Water wise, turf needs more surface watering which is prone to evaporation and therefore water waste. Plant and tree roots go down deeper and watering the plant roots means less water wasted through evaporation.
Has anyone any ideas why the water companies are making the distinction and only supporting businesses who are involved in turfing?
I totally agree. There really isn't any logic in the decision by water companies to allow the watering of turf using a hosepipe but not plants. I can imagine many scenarios where watering of turf is many times less efficient (and potentially more wasteful) than watering plants.
Ironically it is also much more efficient to water turf with a sprinkler than by hand with a hosepipe.
I think we need to follow up by presenting a second letter of representation directly and invidually to water companies to highlight how inconsistent their exemption policy is.
This is crazy and bitterly disappointing. I'm still holding out hope that SE Water where most of my customers are based will take a different stance but no doubt I'm living in cloud cuckoo land. I wrote (snail mail) to Lee Dance 2 weeks ago and haven't had a response. Are we sure this is the final decision?
It sounds like a long shot to me!

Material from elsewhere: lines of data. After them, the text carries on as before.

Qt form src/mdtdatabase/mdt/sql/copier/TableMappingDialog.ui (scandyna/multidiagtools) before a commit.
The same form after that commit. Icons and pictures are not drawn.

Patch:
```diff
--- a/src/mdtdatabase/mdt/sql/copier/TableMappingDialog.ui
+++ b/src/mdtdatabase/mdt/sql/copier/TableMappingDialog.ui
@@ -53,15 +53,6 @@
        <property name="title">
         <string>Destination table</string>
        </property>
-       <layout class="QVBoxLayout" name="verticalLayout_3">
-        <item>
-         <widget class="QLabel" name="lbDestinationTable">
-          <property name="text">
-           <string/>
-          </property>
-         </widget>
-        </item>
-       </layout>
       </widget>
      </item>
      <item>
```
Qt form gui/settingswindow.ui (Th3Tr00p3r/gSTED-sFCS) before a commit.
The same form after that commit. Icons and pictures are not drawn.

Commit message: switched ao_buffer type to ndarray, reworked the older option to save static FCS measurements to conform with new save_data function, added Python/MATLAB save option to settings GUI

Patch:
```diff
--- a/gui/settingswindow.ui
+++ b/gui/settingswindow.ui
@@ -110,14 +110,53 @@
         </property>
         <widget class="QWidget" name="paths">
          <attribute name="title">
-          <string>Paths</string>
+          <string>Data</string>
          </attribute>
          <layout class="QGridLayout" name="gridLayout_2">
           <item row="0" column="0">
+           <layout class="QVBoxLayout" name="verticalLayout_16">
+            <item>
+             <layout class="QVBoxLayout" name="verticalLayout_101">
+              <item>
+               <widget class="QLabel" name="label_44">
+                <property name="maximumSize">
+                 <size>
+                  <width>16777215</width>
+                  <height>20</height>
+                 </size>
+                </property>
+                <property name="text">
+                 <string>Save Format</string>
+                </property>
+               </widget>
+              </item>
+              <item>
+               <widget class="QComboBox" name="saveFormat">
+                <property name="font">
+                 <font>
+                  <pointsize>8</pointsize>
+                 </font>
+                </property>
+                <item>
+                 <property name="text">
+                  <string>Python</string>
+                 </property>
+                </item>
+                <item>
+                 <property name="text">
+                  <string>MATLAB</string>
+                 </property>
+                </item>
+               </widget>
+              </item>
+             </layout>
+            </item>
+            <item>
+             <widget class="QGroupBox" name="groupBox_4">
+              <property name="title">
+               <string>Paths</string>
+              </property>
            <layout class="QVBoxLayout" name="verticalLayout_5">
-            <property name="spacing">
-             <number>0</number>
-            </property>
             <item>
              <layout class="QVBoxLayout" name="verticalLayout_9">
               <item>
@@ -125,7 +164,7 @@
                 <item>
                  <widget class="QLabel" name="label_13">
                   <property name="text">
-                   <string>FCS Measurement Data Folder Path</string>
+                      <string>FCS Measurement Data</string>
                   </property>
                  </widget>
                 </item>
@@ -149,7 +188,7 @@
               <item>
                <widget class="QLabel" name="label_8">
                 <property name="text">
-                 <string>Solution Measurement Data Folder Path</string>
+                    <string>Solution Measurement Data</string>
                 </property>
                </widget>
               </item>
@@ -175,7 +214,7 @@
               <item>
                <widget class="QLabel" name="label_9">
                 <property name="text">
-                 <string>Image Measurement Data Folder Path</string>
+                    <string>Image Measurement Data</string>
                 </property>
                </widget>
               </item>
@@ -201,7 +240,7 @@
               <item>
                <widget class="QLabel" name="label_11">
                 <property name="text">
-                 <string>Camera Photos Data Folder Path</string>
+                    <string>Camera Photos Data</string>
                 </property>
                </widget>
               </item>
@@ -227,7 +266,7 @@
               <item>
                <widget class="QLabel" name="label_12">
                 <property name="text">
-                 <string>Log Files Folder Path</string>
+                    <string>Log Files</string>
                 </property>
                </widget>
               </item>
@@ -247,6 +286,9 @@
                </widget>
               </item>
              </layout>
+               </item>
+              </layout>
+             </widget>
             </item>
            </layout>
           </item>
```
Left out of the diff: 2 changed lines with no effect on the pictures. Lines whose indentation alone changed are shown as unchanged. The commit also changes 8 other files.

If you're going to reach for your lawyer, you might be better off going to the European Court and arguing that the ruling is a restraint of trade and a denial of your human right to earn a living.
Good luck with that!
I have read all the posts and empathize greatly at the degree of impact this may have. I hesitate therefore to join in with product promotion - however it seems to me some of you may be better off aware at least of the option of a Henchman 'Water Barrow ' than not. See the Henchman website product tab if you think this device might help you in some cases where distant plants need saving.
I learnt of the trick of filling a large plastic bottle with sedment heavy water and turning it upside down and pushing it into the base of a tree or plant. The neck clogs up allowing a drip feed to prevent complete drying out. Hesitant to mention this again as it may be a ridiculous idea for your sizes of challenge, but no harm to put it out there!
Good work with starting the petition Phil - and the second open letter. Sign up everyone - and for those of you who tweet, please get tweeting!
Phil Voice said:
its a good idea and useful, but unless its already in place and filled on site, its not exactly going to work for a new planting atm...
Re petition: signed and another letter sent off to Thames water company, MP etc
maybe I need to brush up on my cacti ident...
Helpful to link for you - Henchman Water Barrow.